Officials have tried to educate residents about the best practices for avoiding the introduction of harmful nutrients into the water. Sarasota County plans to hold a water quality summit this spring, hoping to bring together citizens from across the county to discuss options for improving the quality of local waters. The Gulf Coast Community Foundation has convened a nutrient management working group, bringing together local leaders in a quest to find the most meaningful policy solutions.
“We need to better understand — what’s contributing the most in terms of nutrients, and what are the actions that will help improve that the most, in the most cost-effective way?” said Stevie Freeman-Montes, the city of Sarasota’s sustainability manager.
Although local governments have indicated a desire to take action in the wake of the recent red tide event, they’ve also run into some challenges.

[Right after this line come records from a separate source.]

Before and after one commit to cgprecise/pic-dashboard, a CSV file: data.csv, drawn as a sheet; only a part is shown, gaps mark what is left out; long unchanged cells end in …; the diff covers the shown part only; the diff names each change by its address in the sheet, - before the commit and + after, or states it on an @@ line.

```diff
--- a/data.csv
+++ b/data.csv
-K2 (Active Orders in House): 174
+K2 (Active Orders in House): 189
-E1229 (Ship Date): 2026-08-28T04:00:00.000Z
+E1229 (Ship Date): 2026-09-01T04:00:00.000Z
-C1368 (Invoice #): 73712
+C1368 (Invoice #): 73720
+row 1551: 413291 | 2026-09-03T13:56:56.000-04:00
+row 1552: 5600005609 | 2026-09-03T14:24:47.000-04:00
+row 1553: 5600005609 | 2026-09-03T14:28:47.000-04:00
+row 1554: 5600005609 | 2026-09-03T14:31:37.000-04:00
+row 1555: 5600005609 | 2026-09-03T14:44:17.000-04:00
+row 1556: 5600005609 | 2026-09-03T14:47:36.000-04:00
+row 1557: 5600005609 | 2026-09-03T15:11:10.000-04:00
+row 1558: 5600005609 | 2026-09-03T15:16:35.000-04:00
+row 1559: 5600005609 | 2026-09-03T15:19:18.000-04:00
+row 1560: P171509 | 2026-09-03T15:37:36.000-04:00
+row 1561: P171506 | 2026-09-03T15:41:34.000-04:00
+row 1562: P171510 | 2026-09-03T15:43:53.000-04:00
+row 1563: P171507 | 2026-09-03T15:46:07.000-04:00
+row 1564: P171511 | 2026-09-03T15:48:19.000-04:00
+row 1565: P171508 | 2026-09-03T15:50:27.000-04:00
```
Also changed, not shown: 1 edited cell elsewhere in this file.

Residents have campaigned for a year-round fertilizer ban or a crackdown on aging septic tank systems, but state regulations limit the ability of local legislators to pursue such initiatives. Manatee County Commissioner Vanessa Baugh wants to focus on improving aging pipes and other infrastructure, but figuring out how to pay for those projects is a delicate issue.
Sarasota County Commissioner Charles Hines has emphasized the need for statewide action on red tide, expressing concern that a few good steps toward improved water quality won’t be enough to show meaningful results.
The rest of the community is finding ways to do their part. For more than a decade, the citizen-led group Solutions To Avoid Red Tide has been working on practical water quality projects for more than two decades. Visit Sarasota County is helping local businesses post up-to-date images of Sarasota on Google Maps, hoping to inform potential visitors the region has bounced back from red tide.
Community associations have worked to improve their landscaping practices to prevent harmful runoff from entering the sewer system. The Central Cocoanut Neighborhood Association is working with the Sarasota Bay Estuary Program to help fund an environmental education program at Bay Haven Elementary School, having fifth-grade students design watershed restoration projects.
“We’re trying to proactively engage the community through the kids and raise the awareness of what’s happening,” said Arthur Lindemanis, a director of the Central Cocoanut Neighborhood Association.
Perhaps to the dismay of some residents, Crosby has said there is likely no one silver bullet to solve the problems associated with red tide. But across the community, people have vowed to do what they can to improve the quality of our water, to use the severity of the latest outbreak as motivation to keep focused on the search for solutions.
As a result, for those working to develop innovative strategies for addressing red tide, there is an optimism a better future awaits.